Goal of the exercise => For the word "String", find each line in the entries where it occurs and copy that line.

============================================================

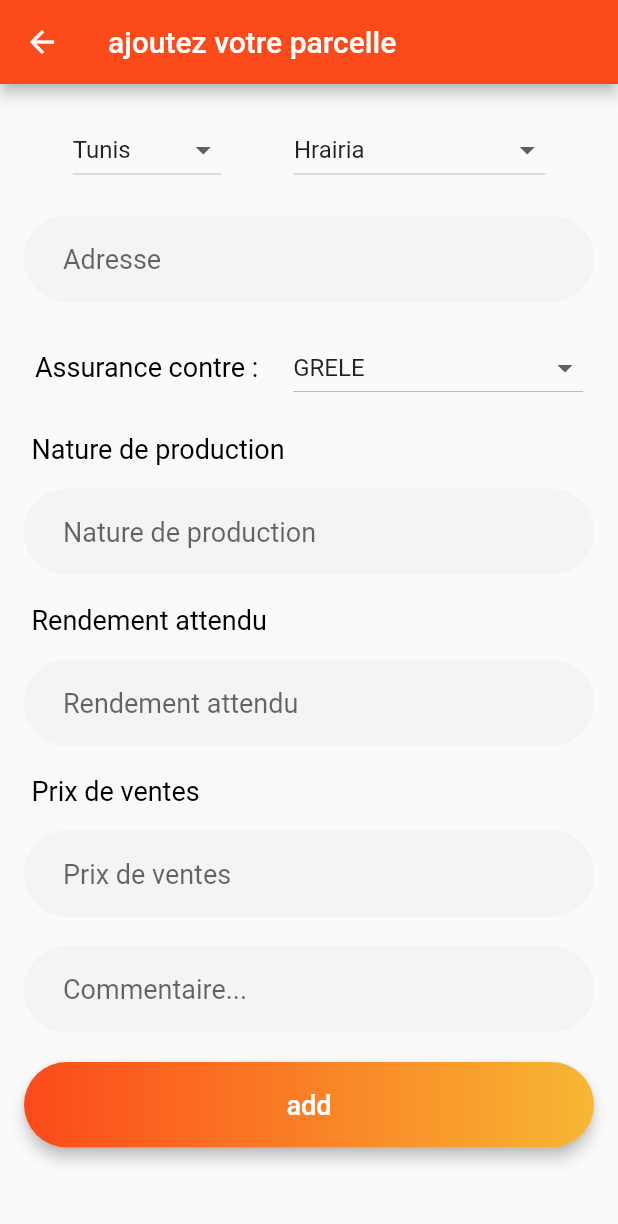
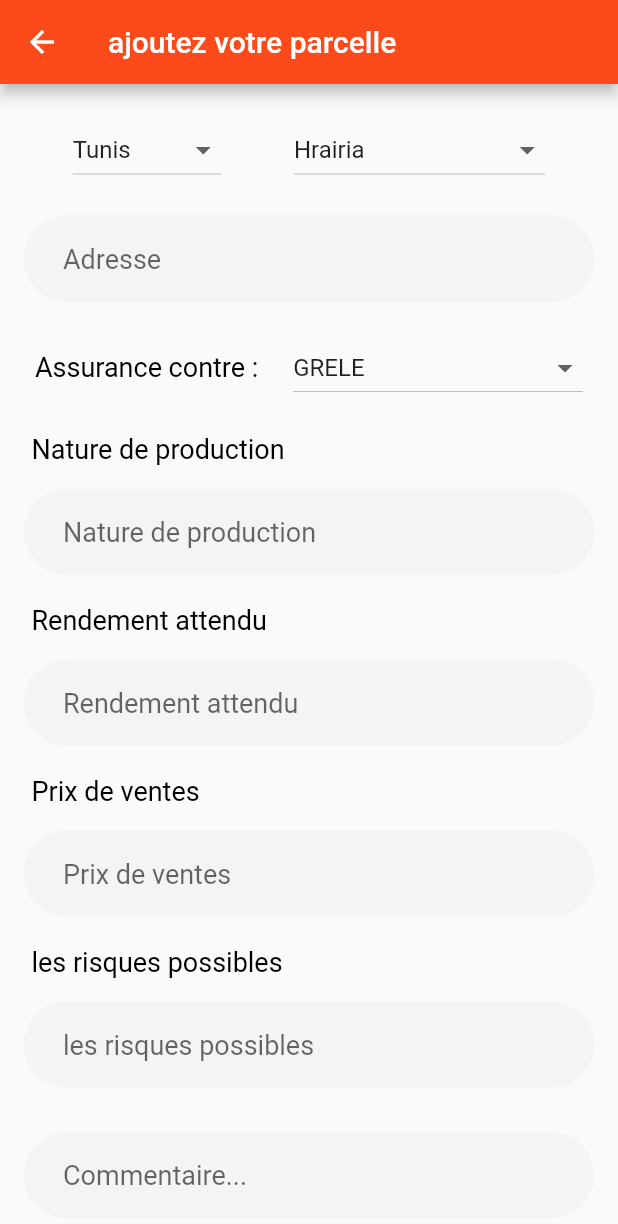
Before and after one commit to ZariatNizar/To-Do-List_Flutter, a Flutter app: the addtaskpage screen opened directly, on a phone screen of 412 x 824 dp. Shown: the top 1224 px of the screen. Run offline on Flutter 3.47's test engine with Material 2 defaults, Android fonts, the phone set to English and light mode, and no system bars; our stand-ins replace flutter_slidable, modal_progress_hud, shared_preferences; accounts and stored records are empty.

```diff
--- a/lib/models/Data.dart
+++ b/lib/models/Data.dart
@@ -41,6 +41,6 @@ var RegionsTataouine =
 var RegionsTozeur = 'Tozeur,Degache,Nefta,Tameghza,Hazoua';
 var RegionsTunis =
     'Hrairia,El Kabaria,Sidi Hassine,La Marsa,Le Bardo,El Omrane supérieur,Le Kram,El Menzah,El Omrane,Ezzouhour,Bab El Bhar,Cité El Khadra,Séjoumi,El Ouardia,Bab Souika,Sidi El Béchir,La Goulette,Médina,Djebel Jelloud,Ettahrir,Carthage';
-var RegionsZaghouan = 'El Fahs,Zaghouan,Nadhour,Bir Mcherga,Zriba,Saouaf';
+var RegionsZaghouan = ['El Fahs,Zaghouan,Nadhour,Bir Mcherga,Zriba,Saouaf'];
 var RegionsKef =
     'Kef Est,Dahmani,Tajerouine,Kef Ouest,Nebeur,Sers,Sakiet Sidi Youssef,El Ksour,Kalaat Senan,Jérissa,Kalâat Khasba';
--- a/lib/screens/addtask.dart
+++ b/lib/screens/addtask.dart
@@ -3,6 +3,7 @@ import 'package:flutter/material.dart';
 import 'package:flutter/src/material/dropdown.dart';
 import 'package:login_app/api%20_codes/apitasks.dart';
 import 'package:login_app/colours.dart';
+import 'package:login_app/models/Data.dart';
 import 'package:login_app/widgets.dart';
 import 'package:modal_progress_hud/modal_progress_hud.dart';
 
@@ -338,31 +339,43 @@ class _addtaskpageState extends State<addtaskpage> {
     'Ettahrir',
     'Carthage'
   ];
-  var RegionsZaghouan = [
-    'El Fahs',
-    'Zaghouan',
-    'Nadhour',
-    'Bir Mcherga',
-    'Zriba',
-    'Saouaf'
-  ];
+  // var RegionsZaghouan = [
+  //   'El Fahs',
+  //   'Zaghouan',
+  //   'Nadhour',
+  //   'Bir Mcherga',
+  //   'Zriba',
+  //   'Saouaf'
+  // ];
 
   var risk = ['GRELE', 'INCENDIE', 'MULTIRISQUES SERRES'];
   List<String> regions = [];
-
+  int selectedRadio;
+  int selectedRadioTile;
   @override
   void initState() {
     super.initState();
     regions = RegionsTunis;
   }
 
-  int selectedRadio;
-  /* @override
+  @override
   void initStateRadio() {
-    super.initStateRadio();
-    selectedRadio=0;
+    super.initState();
+    selectedRadio = 0;
   }
-*/
+
+  setSelectedRadio(int val) {
+    setState(() {
+      selectedRadio = val;
+    });
+  }
+
+  setSelectedRadioTile(int val) {
+    setState(() {
+      selectedRadioTile = val;
+    });
+  }
+
   var _currentItemSelected = 'Tunis';
   var _currentRegionSelected = 'Hrairia';
   var _currentRiskSelected = 'GRELE';
@@ -376,6 +389,7 @@ class _addtaskpageState extends State<addtaskpage> {
       body: ModalProgressHUD(
         child: SingleChildScrollView(
           child: Column(
+            crossAxisAlignment: CrossAxisAlignment.start,
             children: [
               SizedBox(height: 20),
               Row(
@@ -404,6 +418,9 @@ class _addtaskpageState extends State<addtaskpage> {
                       );
                     }).toList(),
                     onChanged: (String newValueSelected) {
+                      setState(() {
+                        _currentRegionSelected = newValueSelected;
+                      });
                       //mycodeof regions which wil be applied on the second dropdown
                       //_onDropDownItemSelected(newValueSelected);
                     },
@@ -476,8 +493,6 @@ class _addtaskpageState extends State<addtaskpage> {
               t3EditTextField('Rendement attendu ', taskcontroller,
                   isPassword: false),
               SizedBox(height: 20),
-              Row(
-                children: [
               Padding(
                 padding: EdgeInsets.fromLTRB(21, 0, 16, 16),
                 child: Text('Prix de ventes',
@@ -486,11 +501,10 @@ class _addtaskpageState extends State<addtaskpage> {
                       fontSize: 18,
                     )),
               ),
-                ],
-              ),
               t3EditTextField('Prix de ventes ', taskcontroller,
                   isPassword: false),
-              SizedBox(height: 20),
+              widgetRisk(),
+              widgetStockage(),
               t3EditTextField('Commentaire...', taskcontroller,
                   isPassword: false),
               SizedBox(height: 20),
@@ -533,6 +547,121 @@ class _addtaskpageState extends State<addtaskpage> {
         ),
       ),
     );
+  }
+
+  Widget widgetRisk() {
+    switch (_currentRiskSelected) {
+      case "INCENDIE":
+        {
+          return Column(
+            children: [
+              SizedBox(height: 20),
+              RadioListTile(
+                value: 1,
+                groupValue: selectedRadioTile,
+                title: Text(
+                  'stockage en plein air',
+                  style: TextStyle(color: Colors.black),
+                ),
+                onChanged: (val) {
+                  print("radio tile pressed $val");
+                  setSelectedRadioTile(val);
+                },
+                activeColor: colorPrimary,
+                selected: true,
+              ),
+              RadioListTile(
+                value: 2,
+                groupValue: selectedRadioTile,
+                title: Text(
+                  'stockage sous hangar',
+                  style: TextStyle(color: Colors.black),
+                ),
+                onChanged: (val) {
+                  print("radio tile pressed $val");
+                  setSelectedRadioTile(val);
+                },
+                activeColor: colorPrimary,
+                selected: false,
+              ),
+              SizedBox(height: 20),
+            ],
+          );
+        }
+        break;
+
+      case "GRELE":
+        {
+          return Container(
+              child: Column(
+            crossAxisAlignment: CrossAxisAlignment.start,
+            children: [
+              SizedBox(height: 20),
+              Padding(
+                padding: EdgeInsets.fromLTRB(21, 0, 16, 16),
+                child: Text(
+                  'les risques possibles',
+                  style: TextStyle(
+                    color: Colors.black,
+                    fontSize: 18,
+                  ),
+                ),
+              ),
+              Container(
+                child: t3EditTextField('les risques possibles ', taskcontroller,
+                    isPassword: false),
+              ),
+              SizedBox(height: 20),
+            ],
+          ));
+        }
+        break;
+      default:
+        return SizedBox(height: 10);
+    }
+  }
+
+  Widget widgetStockage() {
+    if (_currentRiskSelected == "INCENDIE") {
+      switch (selectedRadioTile) {
+        case 1:
+          {
+            return Column(
+              children: [
+                t3EditTextField('Nature stock', taskcontroller,
+                    isPassword: false),
+                SizedBox(height: 10),
+                t3EditTextField('Quantity', taskcontroller, isPassword: false),
+                SizedBox(height: 10),
+                t3EditTextField('Prix', taskcontroller, isPassword: false),
+                SizedBox(height: 20),
+              ],
+            );
+          }
+          break;
+        case 2:
+          {
+            return Container(
+              child: Column(
+                crossAxisAlignment: CrossAxisAlignment.start,
+                children: [
+                  t3EditTextField('valeur du bâtiment', taskcontroller,
+                      isPassword: false),
+                  SizedBox(height: 10),
+                  t3EditTextField('la valeur des produits', taskcontroller,
+                      isPassword: false),
+                  SizedBox(height: 20),
+                ],
+              ),
+            );
+          }
+          break;
+        default:
+          return SizedBox(height: 10);
+      }
+    } else {
+      return SizedBox(height: 10);
+    }
   }
 
   void _onDropDownItemSelected(String newValueSelected) {
@@ -714,61 +843,7 @@ class _addtaskpageState extends State<addtaskpage> {
 
   void _onDropDownRiskSelected(String newValueSelected) {
     setState(() {
-      switch (newValueSelected) {
-        case "INCENDIE":
-          {
-            ButtonBar(
-              children: <Widget>[
-                Radio(
-                  value: 1,
-                  groupValue: 2,
-                  activeColor: t3_edit_background,
-                  onChanged: (val) {
-                    print("Radio $val");
-                  },
-                )
-              ],
-            );
-            ButtonBar(
-              children: <Widget>[
-                Radio(
-                  value: 2,
-                  groupValue: 2,
-                  activeColor: t3_edit_background,
-                )
-              ],
-            );
-          }
-          break;
-
-        case "GRELE":
-          {
-            Container(
-                child: Row(
-              children: [
-                Padding(
-                  padding: EdgeInsets.fromLTRB(21, 0, 16, 16),
-                  child: Text('les risques possibles',
-                      style: TextStyle(
-                        color: Colors.black,
-                        fontSize: 18,
-                      )),
-                ),
-              ],
-            ));
-            t3EditTextField('les risques possibles ', taskcontroller,
-                isPassword: false);
-          }
-          break;
-        case "MULTIRISQUES SERRES":
-          {
-            this.regions = this.RegionsBeja;
-            this._currentRegionSelected = RegionsBeja[0];
-          }
-          break;
-
       this._currentRiskSelected = newValueSelected;
-      }
     });
   }
 }
```
Also changed, not shown: lib/screens/register.dart (+26 -18 lines), lib/utils.dart (+17 -0 lines). Lines whose indentation alone changed are shown as unchanged.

============================================================

Answer below =>
   List<String> regions = [];
                     onChanged: (String newValueSelected) {
   void _onDropDownItemSelected(String newValueSelected) {
   void _onDropDownRiskSelected(String newValueSelected) {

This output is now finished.